## Exercise goal
Copy the data below. Keep every line exactly as it is.
*** Data records ***
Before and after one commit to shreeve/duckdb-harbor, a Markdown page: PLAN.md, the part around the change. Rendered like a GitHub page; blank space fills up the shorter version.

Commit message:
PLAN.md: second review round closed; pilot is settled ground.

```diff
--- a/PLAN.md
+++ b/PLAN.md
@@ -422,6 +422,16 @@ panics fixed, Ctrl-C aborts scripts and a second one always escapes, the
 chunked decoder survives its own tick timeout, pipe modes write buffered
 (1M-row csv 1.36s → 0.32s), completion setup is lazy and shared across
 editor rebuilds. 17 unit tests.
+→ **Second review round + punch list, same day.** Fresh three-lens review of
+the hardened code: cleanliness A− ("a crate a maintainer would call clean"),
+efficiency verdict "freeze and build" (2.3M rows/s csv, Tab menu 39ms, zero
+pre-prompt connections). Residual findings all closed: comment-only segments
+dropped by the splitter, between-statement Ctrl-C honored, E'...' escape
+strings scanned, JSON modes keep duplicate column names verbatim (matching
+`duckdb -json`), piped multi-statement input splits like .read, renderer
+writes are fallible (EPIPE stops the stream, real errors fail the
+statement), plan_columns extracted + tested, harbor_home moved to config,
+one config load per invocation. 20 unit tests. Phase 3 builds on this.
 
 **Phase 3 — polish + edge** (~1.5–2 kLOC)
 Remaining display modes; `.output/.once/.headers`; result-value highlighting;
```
*** End of Data records ***
## Solution to this task
Before and after one commit to shreeve/duckdb-harbor, a Markdown page: PLAN.md, the part around the change. Rendered like a GitHub page; blank space fills up the shorter version.

Commit message:
PLAN.md: second review round closed; pilot is settled ground.

```diff
--- a/PLAN.md
+++ b/PLAN.md
@@ -422,6 +422,16 @@ panics fixed, Ctrl-C aborts scripts and a second one always escapes, the
 chunked decoder survives its own tick timeout, pipe modes write buffered
 (1M-row csv 1.36s → 0.32s), completion setup is lazy and shared across
 editor rebuilds. 17 unit tests.
+→ **Second review round + punch list, same day.** Fresh three-lens review of
+the hardened code: cleanliness A− ("a crate a maintainer would call clean"),
+efficiency verdict "freeze and build" (2.3M rows/s csv, Tab menu 39ms, zero
+pre-prompt connections). Residual findings all closed: comment-only segments
+dropped by the splitter, between-statement Ctrl-C honored, E'...' escape
+strings scanned, JSON modes keep duplicate column names verbatim (matching
+`duckdb -json`), piped multi-statement input splits like .read, renderer
+writes are fallible (EPIPE stops the stream, real errors fail the
+statement), plan_columns extracted + tested, harbor_home moved to config,
+one config load per invocation. 20 unit tests. Phase 3 builds on this.
 
 **Phase 3 — polish + edge** (~1.5–2 kLOC)
 Remaining display modes; `.output/.once/.headers`; result-value highlighting;
```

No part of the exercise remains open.